Screenshot and code edit data:
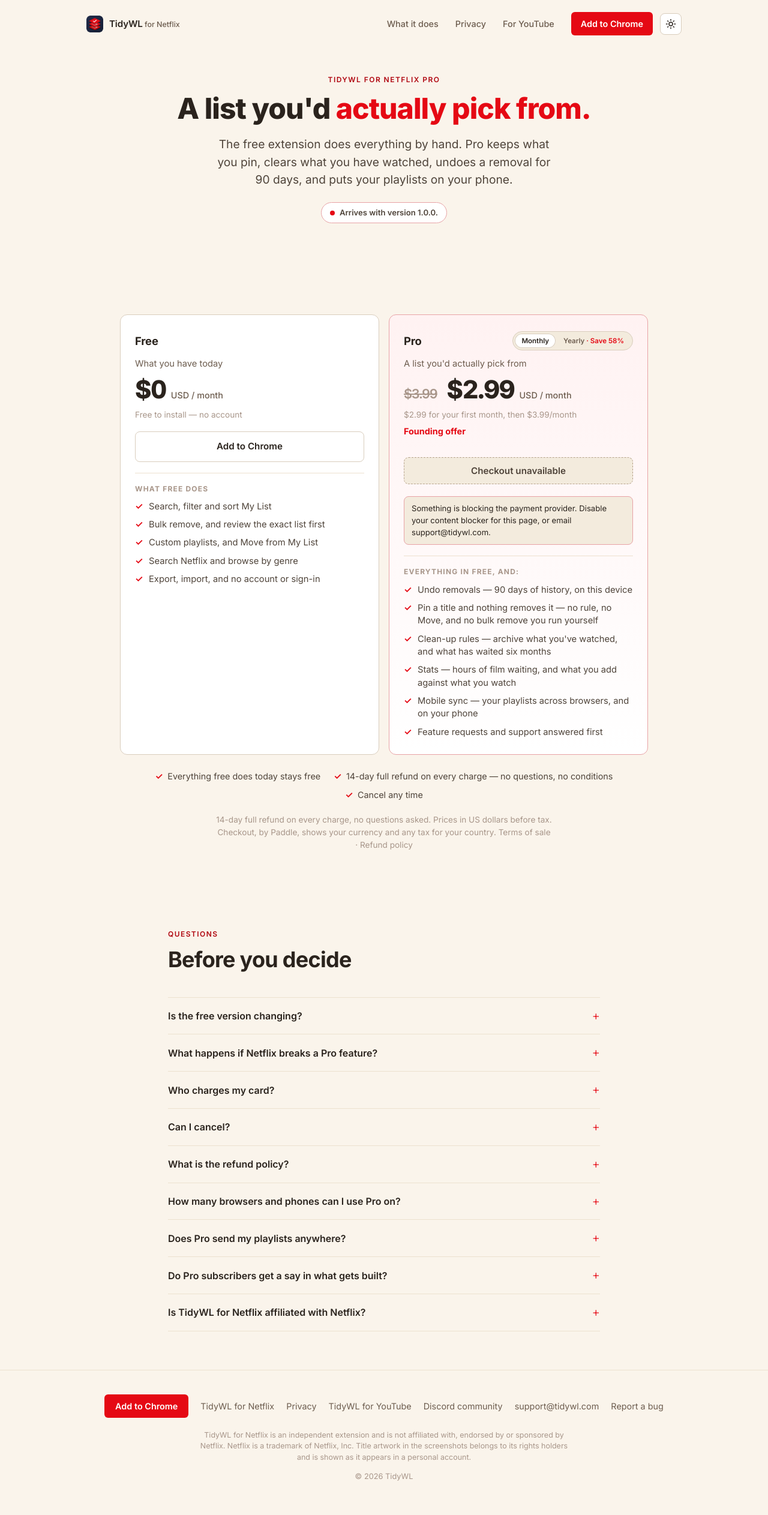
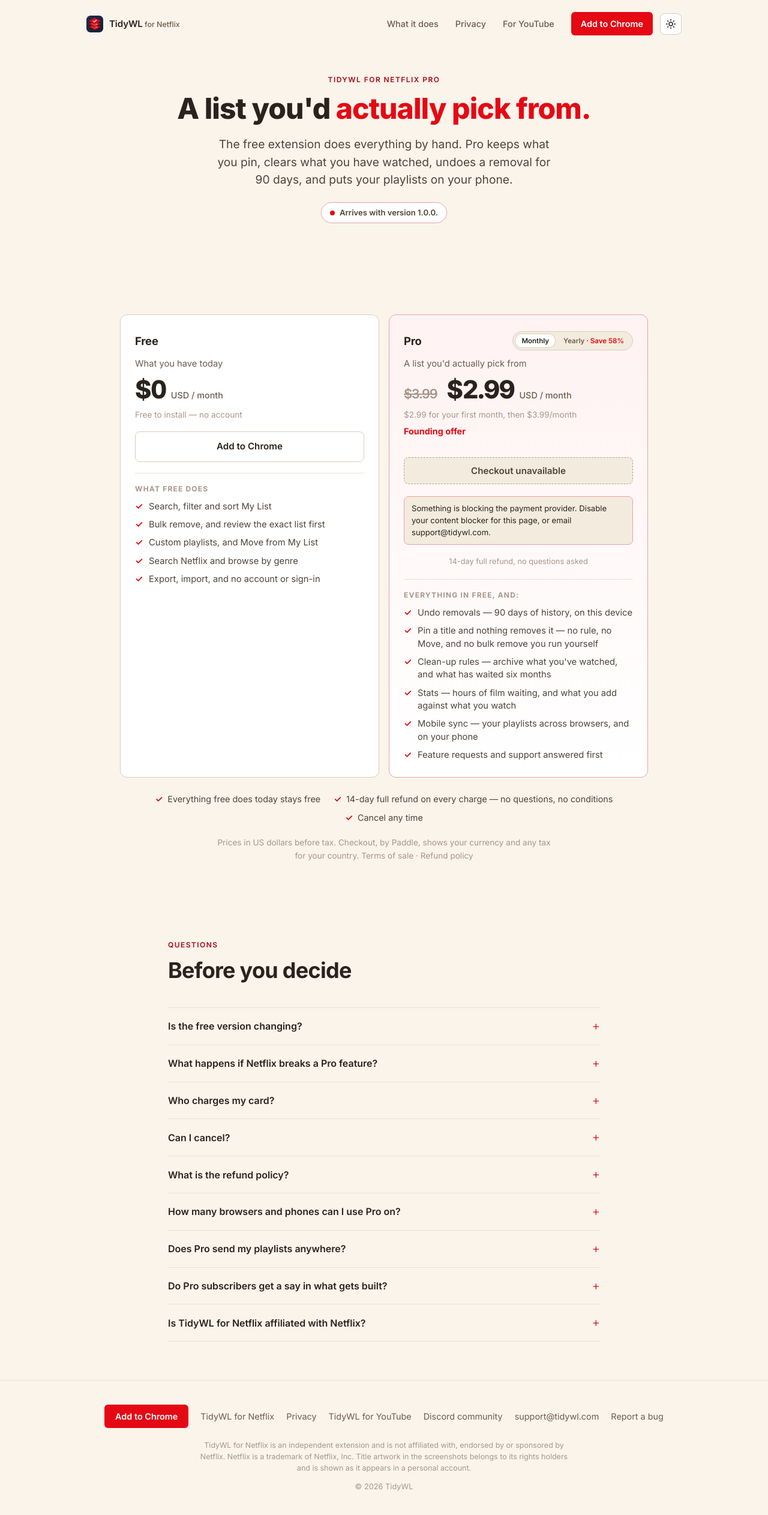
Before and after one commit to dominic-lam/tidywl-site, a Jekyll site: the page built from netflix/pricing/index.html, in a window 1280 px wide. Shown: the whole page at 60% size. Built offline with Jekyll 4.4.1, drawn with Linux system fonts in a browser that asks for light colours.

Commit message:
netflix pricing: the refund promise under Get Pro
The user's call, 2026-09-27: near the button, not in the foot line.

Co-Authored-By: Claude Fable 5.1 <noreply@anthropic.com>
Claude-Session: https://claude.ai/code/session_01NUHVBVCBy2pH7HXjBLUp1N

```diff
--- a/netflix/pricing/index.html
+++ b/netflix/pricing/index.html
@@ -99,6 +99,7 @@ faq:
           {%- else %}
           <button type="button" class="plan-cta plan-cta-locked" disabled>Arrives with version 1.0.0</button>
           {%- endif %}
+          <p class="plan-refund">14-day full refund, no questions asked</p>
           <p class="plan-list-head">Everything in Free, and:</p>
           <ul class="plan-list">
             <li>Undo removals — 90 days of history, on this device</li>
@@ -115,7 +116,7 @@ faq:
         <li>14-day full refund on every charge — no questions, no conditions</li>
         <li>Cancel any time</li>
       </ul>
-      <p class="plans-foot">14-day full refund on every charge, no questions asked. Prices in US dollars before tax. Checkout, by Paddle, shows your currency and any tax for your country. <a href="/netflix/terms/">Terms of sale</a> · <a href="/netflix/refunds/">Refund policy</a></p>
+      <p class="plans-foot">Prices in US dollars before tax. Checkout, by Paddle, shows your currency and any tax for your country. <a href="/netflix/terms/">Terms of sale</a> · <a href="/netflix/refunds/">Refund policy</a></p>
     </div>
   </section>
 
@@ -239,6 +240,11 @@ faq:
   .plan-cta {
     width: 100%; justify-content: center; margin-top: 8px;
     font-size: 0.95rem; padding: 12px 20px;
+  }
+  /* The refund promise under the button that asks for money (2026-09-27). */
+  .plan-refund {
+    margin: 8px 0 0; text-align: center;
+    font-size: 0.8rem; color: var(--text-subtle);
   }
   /* No checkout exists yet, so this is a real disabled button, not a dead link.
      The global button rule sets cursor:pointer on every button including
```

Required work - The expected output is every entry, retyped exactly, with all pictures removed.

Solution below -
Before and after one commit to dominic-lam/tidywl-site, a Jekyll site: the page built from netflix/pricing/index.html, in a window 1280 px wide. Shown: the whole page at 60% size. Built offline with Jekyll 4.4.1, drawn with Linux system fonts in a browser that asks for light colours.

Commit message:
netflix pricing: the refund promise under Get Pro
The user's call, 2026-09-27: near the button, not in the foot line.

Co-Authored-By: Claude Fable 5.1 <noreply@anthropic.com>
Claude-Session: https://claude.ai/code/session_01NUHVBVCBy2pH7HXjBLUp1N

```diff
--- a/netflix/pricing/index.html
+++ b/netflix/pricing/index.html
@@ -99,6 +99,7 @@ faq:
           {%- else %}
           <button type="button" class="plan-cta plan-cta-locked" disabled>Arrives with version 1.0.0</button>
           {%- endif %}
+          <p class="plan-refund">14-day full refund, no questions asked</p>
           <p class="plan-list-head">Everything in Free, and:</p>
           <ul class="plan-list">
             <li>Undo removals — 90 days of history, on this device</li>
@@ -115,7 +116,7 @@ faq:
         <li>14-day full refund on every charge — no questions, no conditions</li>
         <li>Cancel any time</li>
       </ul>
-      <p class="plans-foot">14-day full refund on every charge, no questions asked. Prices in US dollars before tax. Checkout, by Paddle, shows your currency and any tax for your country. <a href="/netflix/terms/">Terms of sale</a> · <a href="/netflix/refunds/">Refund policy</a></p>
+      <p class="plans-foot">Prices in US dollars before tax. Checkout, by Paddle, shows your currency and any tax for your country. <a href="/netflix/terms/">Terms of sale</a> · <a href="/netflix/refunds/">Refund policy</a></p>
     </div>
   </section>
 
@@ -239,6 +240,11 @@ faq:
   .plan-cta {
     width: 100%; justify-content: center; margin-top: 8px;
     font-size: 0.95rem; padding: 12px 20px;
+  }
+  /* The refund promise under the button that asks for money (2026-09-27). */
+  .plan-refund {
+    margin: 8px 0 0; text-align: center;
+    font-size: 0.8rem; color: var(--text-subtle);
   }
   /* No checkout exists yet, so this is a real disabled button, not a dead link.
      The global button rule sets cursor:pointer on every button including
```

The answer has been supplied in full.